Work request:
Produce a word-for-word copy of the data that follows, excluding images.

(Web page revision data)
Start of Block

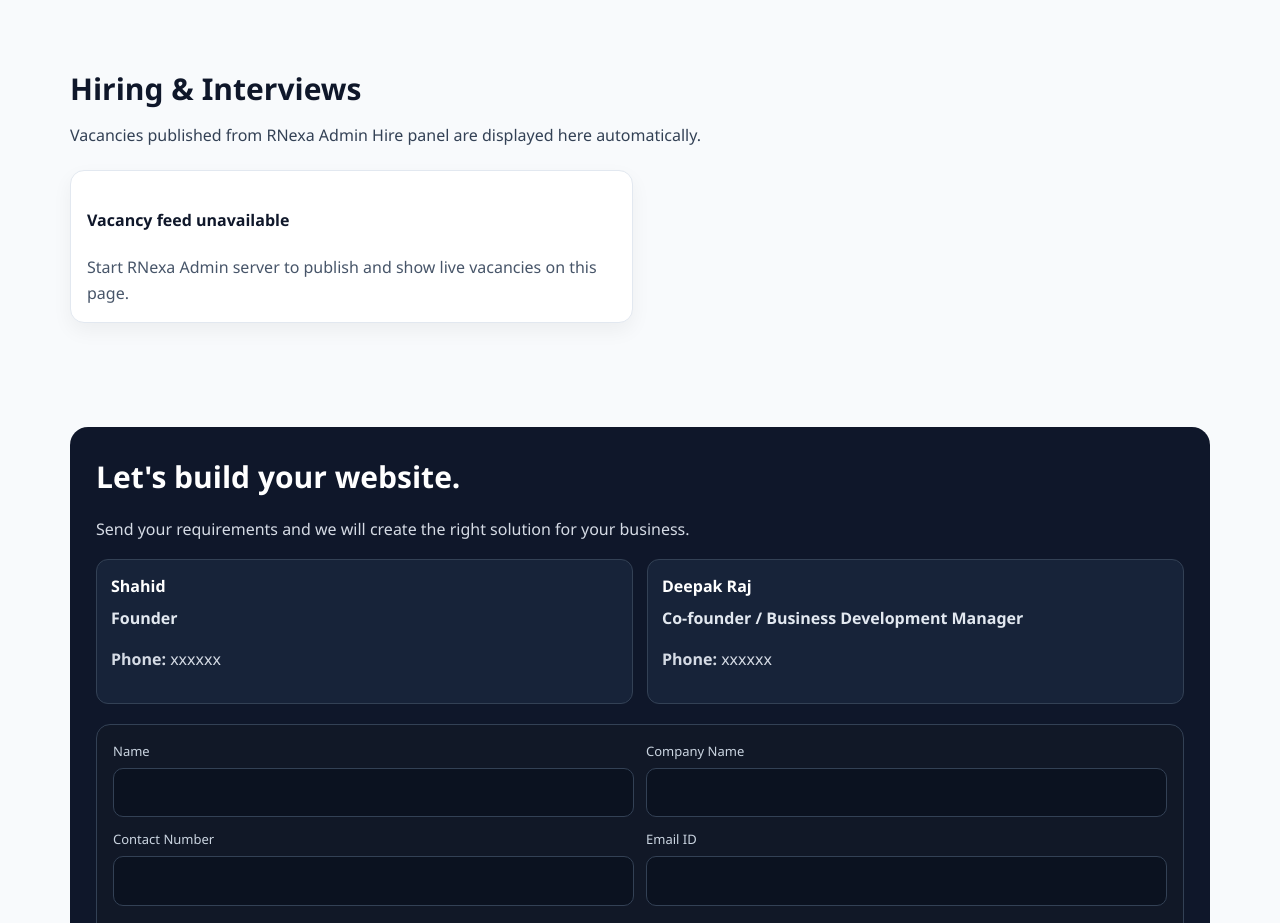
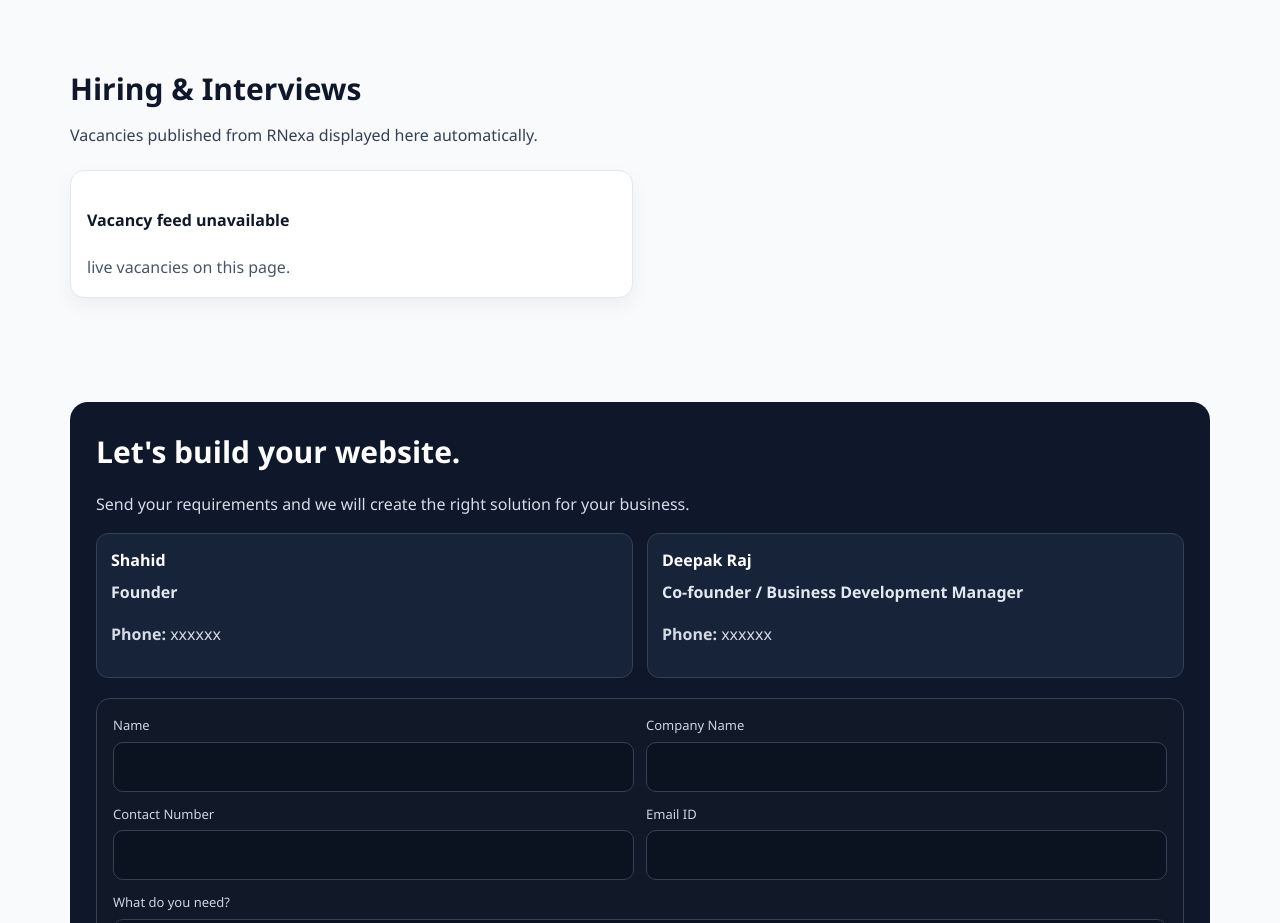
Before and after one commit to rnexasales-ctrl/singular-gnome-6cf8f3, a plain HTML site: page index.html in a window 1280 px wide. Shown: the part 2300-3223 px from the top of the page. Drawn offline with Linux system fonts and the light colour scheme; no server answers.

Commit message:
Add files via upload

```diff
--- a/index.html
+++ b/index.html
@@ -246,7 +246,7 @@
   <section id="careers">
     <div class="wrap">
       <h3>Hiring & Interviews</h3>
-      <p class="sub">Vacancies published from RNexa Admin Hire panel are displayed here automatically.</p>
+      <p class="sub">Vacancies published from RNexa displayed here automatically.</p>
       <div id="career-list" class="career-grid">
         <article class="career-card">
           <h4>Loading vacancies...</h4>
@@ -441,7 +441,7 @@
         container.innerHTML = `
           <article class="career-card">
             <h4>Vacancy feed unavailable</h4>
-            <p>Start RNexa Admin server to publish and show live vacancies on this page.</p>
+            <p>live vacancies on this page.</p>
           </article>
         `;
       }
```
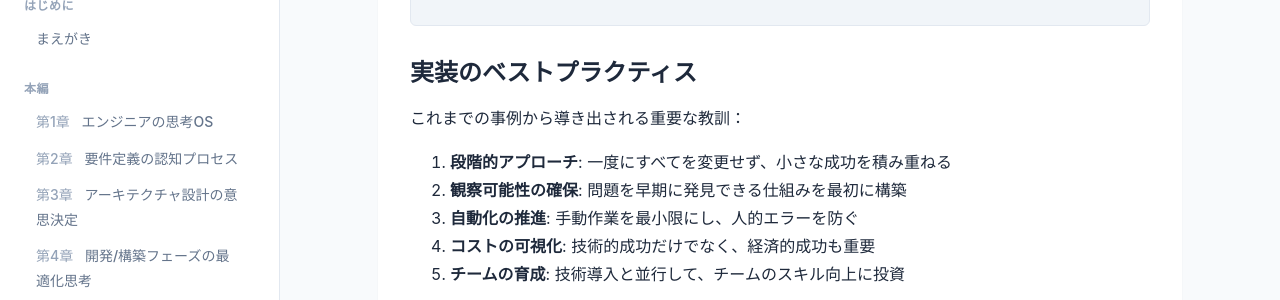
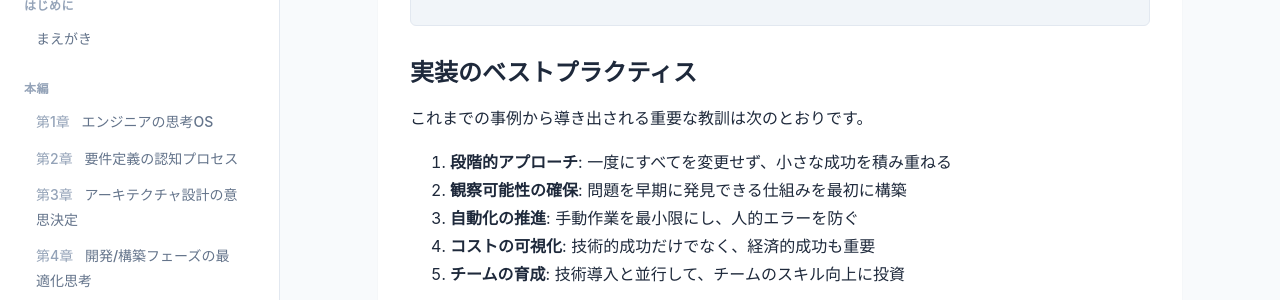
Before and after one commit to itdojp/cloud-infra-book, a Jekyll site: the page built from docs/chapter-chapter11/index.md, in a window 1280 px wide and 900 px high, scrolled down 40773 px. Shown: the part 242-542 px from the top of the window. Built offline with Jekyll 4.4.1, drawn with Linux system fonts in a browser that asks for light colours.

Commit message:
fix: polish chapter 11 lessons intro (#58)

```diff
--- a/docs/chapter-chapter11/index.md
+++ b/docs/chapter-chapter11/index.md
@@ -1899,7 +1899,7 @@ class HybridDataSync:
 
 ### 実装のベストプラクティス
 
-これまでの事例から導き出される重要な教訓：
+これまでの事例から導き出される重要な教訓は次のとおりです。
 
 1. **段階的アプローチ**: 一度にすべてを変更せず、小さな成功を積み重ねる
 2. **観察可能性の確保**: 問題を早期に発見できる仕組みを最初に構築
```
Also changed, not shown: src/chapter-chapter11/index.md (+1 -1 lines).
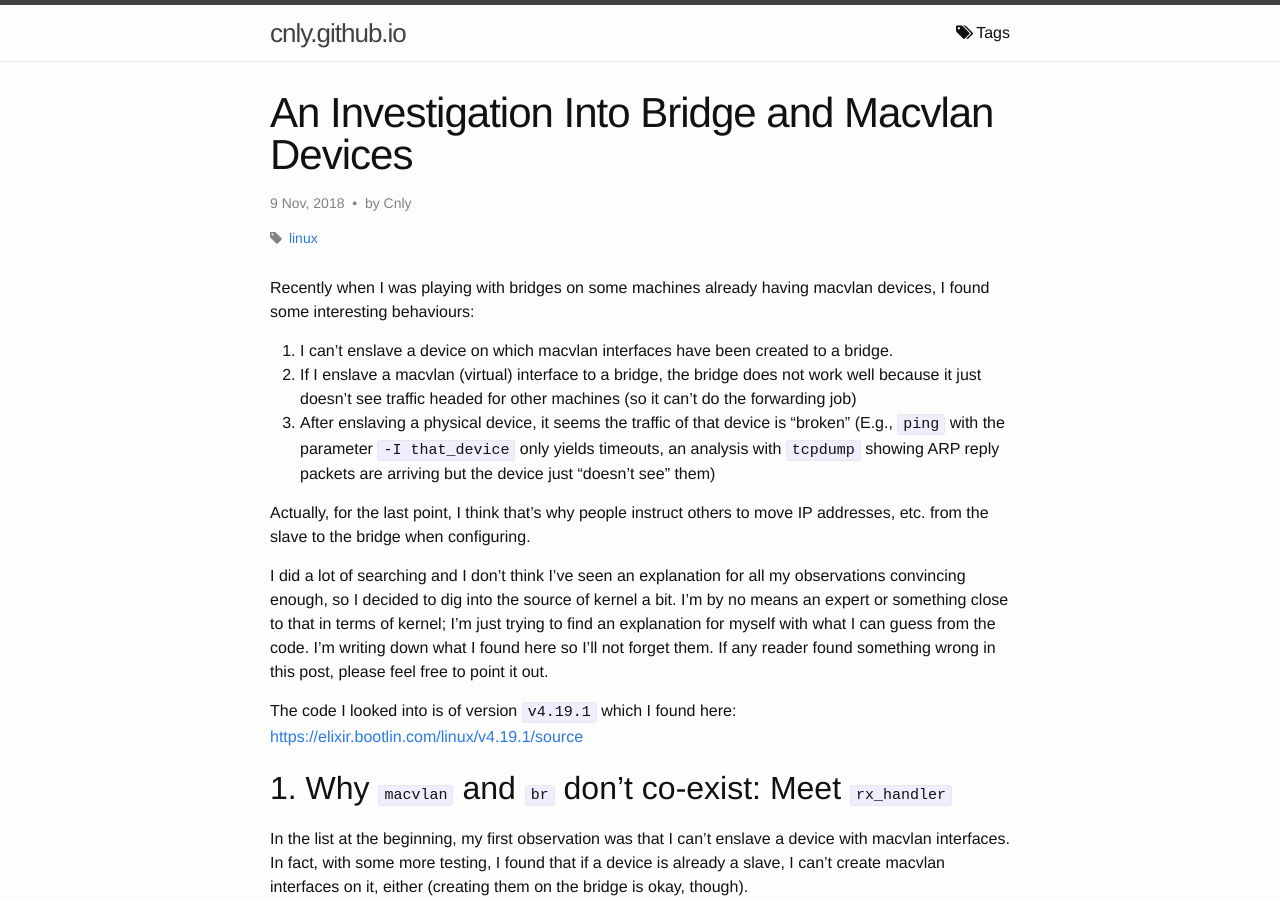
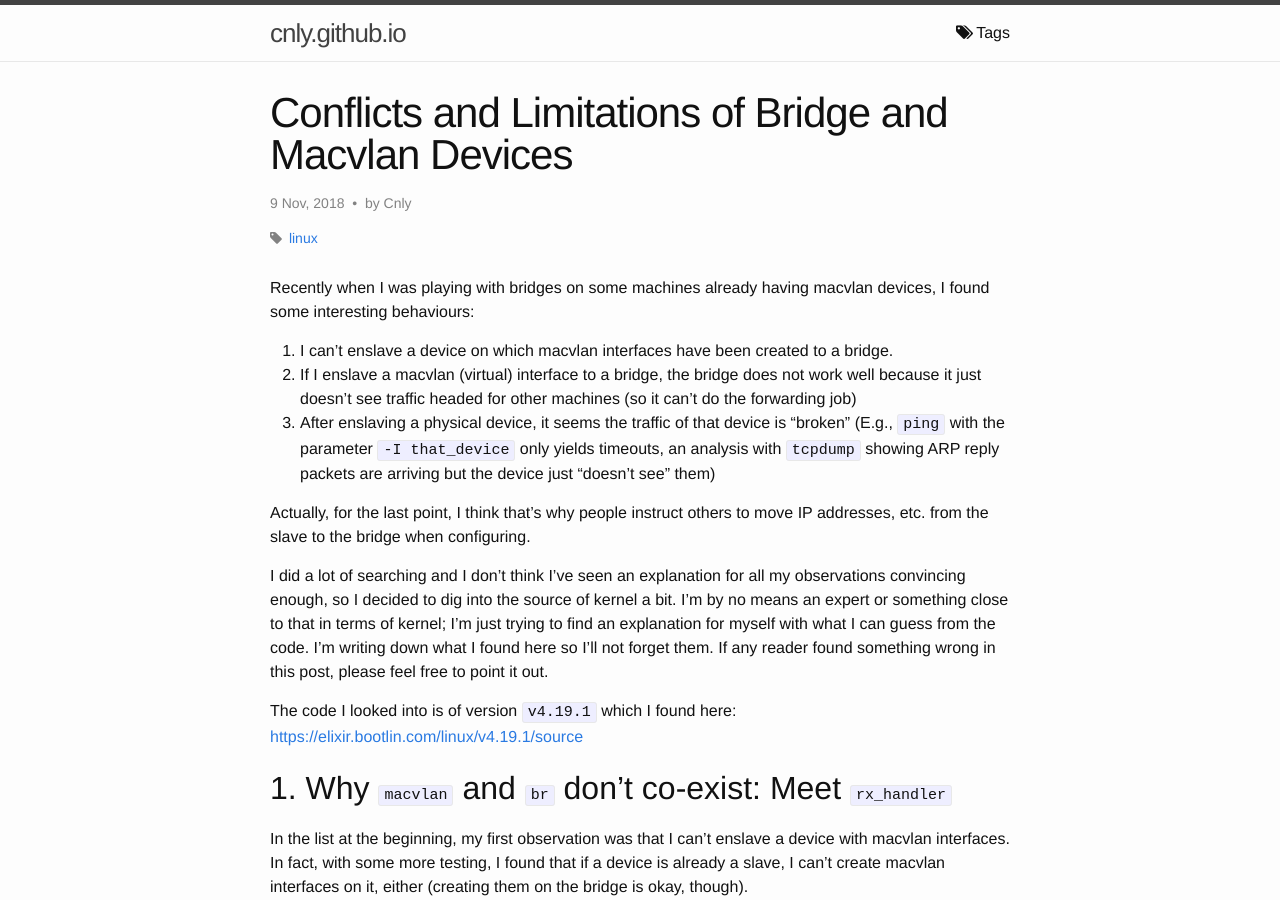
Before and after one commit to Cnly/cnly.github.io, a Jekyll site: the page built from _posts/2018-11-09-an-investigation-into-bridge-and-macvlan-devices.md, in a window 1280 px wide and 900 px high. Built offline with Jekyll 4.4.1, drawn with Linux system fonts in a browser that asks for light colours.

Commit message:
Update Blog “2018-11-09-an-investigation-into-bridge-and-macvlan-devices”

```diff
--- a/_posts/2018-11-09-an-investigation-into-bridge-and-macvlan-devices.md
+++ b/_posts/2018-11-09-an-investigation-into-bridge-and-macvlan-devices.md
@@ -1,5 +1,5 @@
 ---
-title: An Investigation Into Bridge and Macvlan Devices
+title: Conflicts and Limitations of Bridge and Macvlan Devices
 date: '2018-11-09T23:44:21+08:00'
 tags:
   - linux
```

End of Block

Response to this exercise:
Before and after one commit to rnexasales-ctrl/singular-gnome-6cf8f3, a plain HTML site: page index.html in a window 1280 px wide. Shown: the part 2300-3223 px from the top of the page. Drawn offline with Linux system fonts and the light colour scheme; no server answers.

Commit message:
Add files via upload

```diff
--- a/index.html
+++ b/index.html
@@ -246,7 +246,7 @@
   <section id="careers">
     <div class="wrap">
       <h3>Hiring & Interviews</h3>
-      <p class="sub">Vacancies published from RNexa Admin Hire panel are displayed here automatically.</p>
+      <p class="sub">Vacancies published from RNexa displayed here automatically.</p>
       <div id="career-list" class="career-grid">
         <article class="career-card">
           <h4>Loading vacancies...</h4>
@@ -441,7 +441,7 @@
         container.innerHTML = `
           <article class="career-card">
             <h4>Vacancy feed unavailable</h4>
-            <p>Start RNexa Admin server to publish and show live vacancies on this page.</p>
+            <p>live vacancies on this page.</p>
           </article>
         `;
       }
```
Before and after one commit to itdojp/cloud-infra-book, a Jekyll site: the page built from docs/chapter-chapter11/index.md, in a window 1280 px wide and 900 px high, scrolled down 40773 px. Shown: the part 242-542 px from the top of the window. Built offline with Jekyll 4.4.1, drawn with Linux system fonts in a browser that asks for light colours.

Commit message:
fix: polish chapter 11 lessons intro (#58)

```diff
--- a/docs/chapter-chapter11/index.md
+++ b/docs/chapter-chapter11/index.md
@@ -1899,7 +1899,7 @@ class HybridDataSync:
 
 ### 実装のベストプラクティス
 
-これまでの事例から導き出される重要な教訓：
+これまでの事例から導き出される重要な教訓は次のとおりです。
 
 1. **段階的アプローチ**: 一度にすべてを変更せず、小さな成功を積み重ねる
 2. **観察可能性の確保**: 問題を早期に発見できる仕組みを最初に構築
```
Also changed, not shown: src/chapter-chapter11/index.md (+1 -1 lines).
Before and after one commit to Cnly/cnly.github.io, a Jekyll site: the page built from _posts/2018-11-09-an-investigation-into-bridge-and-macvlan-devices.md, in a window 1280 px wide and 900 px high. Built offline with Jekyll 4.4.1, drawn with Linux system fonts in a browser that asks for light colours.

Commit message:
Update Blog “2018-11-09-an-investigation-into-bridge-and-macvlan-devices”

```diff
--- a/_posts/2018-11-09-an-investigation-into-bridge-and-macvlan-devices.md
+++ b/_posts/2018-11-09-an-investigation-into-bridge-and-macvlan-devices.md
@@ -1,5 +1,5 @@
 ---
-title: An Investigation Into Bridge and Macvlan Devices
+title: Conflicts and Limitations of Bridge and Macvlan Devices
 date: '2018-11-09T23:44:21+08:00'
 tags:
   - linux
```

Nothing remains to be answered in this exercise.